Museum Batik Yogyakarta is one of the few museums in Indonesia that has hundreds collections of batik from many centuries ago.
Once we have paid the ticket, a tour guide is assigned to us. She is very narrative and help us understand the many tools used to produce batik, the process to produce batik, as well as the batik patterns.
We started the tour in the first section of the museum, which displays all of the tools to produce batik.
There are two ways to produce batik manually:
Originally all batik were batik tulis. Over the years, people tried to find easier and faster way to produce batik. Thus, batik cap was introduced. The wax is stamped using several copper template, instead of painting the wax line by line.
The introduction of batik cap was the beginning of the mass production of batik. It is cheaper than batik tulis, hence, more people can afford to buy it.
Nowadays, textile factories can produce more mass production of batik. The result is called printed batik. It is similar to other printed fabrics, but it is printed with batik patterns.
Back to the museum, the next steps are coloring batik. Both types of batik receive same treatment. They are either dyed in one color or painted with many colors. Once they are dry, we give them fixation gel to lock the colors. We dry them again and finally we boil the fabric to release the wax. So, it is a long process to produce a piece of batik.
The next section of Museum Batik Yogyakarta displays various types of batik from many different places of Java. Each region has its own specialty particularly on the colors and patterns.
Due to the limited space and the many collections, the museum rotates the display based on theme.
Since the batik collection is the heart of Museum Batik Yogyakarta, we are not allowed to take pictures here. Should we desire any of the collection, we can order a duplicate to be made by the museum.

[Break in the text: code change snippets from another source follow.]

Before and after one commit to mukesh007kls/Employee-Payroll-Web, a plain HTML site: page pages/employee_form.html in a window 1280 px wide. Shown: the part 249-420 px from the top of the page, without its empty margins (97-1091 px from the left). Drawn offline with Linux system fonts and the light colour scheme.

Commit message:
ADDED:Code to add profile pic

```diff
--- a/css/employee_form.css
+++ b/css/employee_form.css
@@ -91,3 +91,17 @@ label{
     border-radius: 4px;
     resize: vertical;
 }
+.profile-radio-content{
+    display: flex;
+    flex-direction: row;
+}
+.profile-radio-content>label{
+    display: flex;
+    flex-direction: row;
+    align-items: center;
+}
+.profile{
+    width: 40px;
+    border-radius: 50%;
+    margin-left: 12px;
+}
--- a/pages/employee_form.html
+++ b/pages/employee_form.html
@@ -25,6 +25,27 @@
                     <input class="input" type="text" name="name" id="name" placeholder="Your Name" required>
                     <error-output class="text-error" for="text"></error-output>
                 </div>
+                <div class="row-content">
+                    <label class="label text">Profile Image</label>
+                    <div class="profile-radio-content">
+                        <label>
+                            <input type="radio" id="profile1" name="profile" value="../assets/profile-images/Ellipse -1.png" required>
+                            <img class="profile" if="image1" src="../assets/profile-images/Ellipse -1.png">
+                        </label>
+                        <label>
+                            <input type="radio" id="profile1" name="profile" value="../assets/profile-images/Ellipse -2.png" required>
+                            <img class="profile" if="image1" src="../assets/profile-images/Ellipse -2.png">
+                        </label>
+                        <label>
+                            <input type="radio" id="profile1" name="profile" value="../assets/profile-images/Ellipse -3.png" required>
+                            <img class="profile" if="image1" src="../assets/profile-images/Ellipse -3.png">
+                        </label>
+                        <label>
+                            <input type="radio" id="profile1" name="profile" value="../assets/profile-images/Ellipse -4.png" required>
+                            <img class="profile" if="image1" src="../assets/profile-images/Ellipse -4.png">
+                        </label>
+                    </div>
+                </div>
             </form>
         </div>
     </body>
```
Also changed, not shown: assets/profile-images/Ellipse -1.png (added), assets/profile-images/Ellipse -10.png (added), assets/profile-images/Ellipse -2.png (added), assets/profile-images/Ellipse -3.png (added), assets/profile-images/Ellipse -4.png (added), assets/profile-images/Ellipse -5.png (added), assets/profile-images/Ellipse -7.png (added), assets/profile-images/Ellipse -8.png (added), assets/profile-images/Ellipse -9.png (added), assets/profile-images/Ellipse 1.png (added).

However, although the pattern can be duplicated, the color can't be exactly the same due to different dye used.
The last section is the private collection of embroidery paintings made by the wife of the museum founder. She made a lot of embroideries on landscapes as well as close up faces of her families and famous people. One of her embroidery received a MURI (Museum Rekor Indonesia = The Indonesia World Records Museum) recognition as the largest embroidery painting ever made.
The museum tour ends at the workshop where 2 staffs are painting wax on white fabric, the first step of batik.
also can learn how to do it. The lesson is Rp. 40,000/hour. One thing
for sure: it is not an easy job! Although we only required to trace the
pattern using canting, we need a lot of patience and a bit of artistry
A canting looks like an open fountain pen, we refill the hot wax on its open container then we outline the pattern with this hot wax. We must make sure the tracing is even all over the picture. First timer like us usually has problems with leaking wax all over the canting making so many unintended spots on the fabric. Once the wax dried, we turn over the fabric and outline the pattern on the other side of the fabric. No wonder one sheet of batik tulis take weeks even months to produce!
Museum Batik Yogyakarta has a starter kit to
do batik at home, complete with its canting, wax, wax burner, paint, and
a piece of fabric. It is a good kit to practice creating batik at home,
however, due to the many steps involved, often it is frustrating. So, I
think it is better we try it first in the museum. The staffs are very
helpful, so at the end of the lesson we will be proud of our creation
and encourage to start new ones at home.
Should you wish to spend
some time learning batik or explore Yogyakarta, the museum has a hotel:
Museum Batik Hotel, it is right beside the museum.
The address of the museum is jalan Dr. Sutomo 13A, Yogyakarta. Actually, you will only see the museum signage in that street. Just follow the signage to a small road, since the entrance gate to the museum is in that small road. Don't worry about parking area, since they have big parking lot inside.